(About this task) Lines with "Writing": state how many there are in the records below, and nothing else.

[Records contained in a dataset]

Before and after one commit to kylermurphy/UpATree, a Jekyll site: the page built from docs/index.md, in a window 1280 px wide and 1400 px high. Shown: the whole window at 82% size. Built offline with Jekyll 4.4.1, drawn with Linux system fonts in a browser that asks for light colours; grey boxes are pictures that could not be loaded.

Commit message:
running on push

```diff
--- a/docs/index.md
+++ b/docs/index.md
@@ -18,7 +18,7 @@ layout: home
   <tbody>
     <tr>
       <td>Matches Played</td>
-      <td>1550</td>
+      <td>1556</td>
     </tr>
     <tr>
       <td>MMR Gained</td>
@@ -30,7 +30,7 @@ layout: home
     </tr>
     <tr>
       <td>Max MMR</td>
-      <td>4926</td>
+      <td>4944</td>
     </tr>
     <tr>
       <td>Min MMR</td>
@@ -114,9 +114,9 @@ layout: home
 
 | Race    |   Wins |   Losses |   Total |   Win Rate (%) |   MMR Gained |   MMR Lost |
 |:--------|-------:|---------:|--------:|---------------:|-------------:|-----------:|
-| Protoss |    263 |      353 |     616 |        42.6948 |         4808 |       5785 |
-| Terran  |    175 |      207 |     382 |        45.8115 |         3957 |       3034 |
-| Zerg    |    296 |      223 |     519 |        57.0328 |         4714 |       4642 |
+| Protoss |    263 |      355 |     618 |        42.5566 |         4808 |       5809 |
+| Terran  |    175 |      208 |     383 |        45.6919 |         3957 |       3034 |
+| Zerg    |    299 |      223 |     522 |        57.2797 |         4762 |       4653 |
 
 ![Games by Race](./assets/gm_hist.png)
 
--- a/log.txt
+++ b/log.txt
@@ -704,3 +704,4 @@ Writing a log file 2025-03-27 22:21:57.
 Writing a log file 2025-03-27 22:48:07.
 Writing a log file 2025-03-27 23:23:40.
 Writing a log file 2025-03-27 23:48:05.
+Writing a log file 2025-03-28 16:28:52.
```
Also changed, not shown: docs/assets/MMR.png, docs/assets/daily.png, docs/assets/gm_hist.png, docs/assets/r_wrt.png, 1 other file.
---
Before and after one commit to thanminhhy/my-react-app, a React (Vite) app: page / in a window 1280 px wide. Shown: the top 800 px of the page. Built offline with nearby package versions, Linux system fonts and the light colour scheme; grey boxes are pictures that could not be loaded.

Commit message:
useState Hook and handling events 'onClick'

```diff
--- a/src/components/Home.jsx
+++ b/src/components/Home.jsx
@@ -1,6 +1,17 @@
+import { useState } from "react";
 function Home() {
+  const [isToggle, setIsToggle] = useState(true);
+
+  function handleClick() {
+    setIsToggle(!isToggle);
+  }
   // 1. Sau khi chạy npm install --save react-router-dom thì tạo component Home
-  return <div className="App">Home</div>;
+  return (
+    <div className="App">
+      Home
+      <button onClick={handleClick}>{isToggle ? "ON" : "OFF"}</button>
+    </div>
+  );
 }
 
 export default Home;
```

(Your solution) 5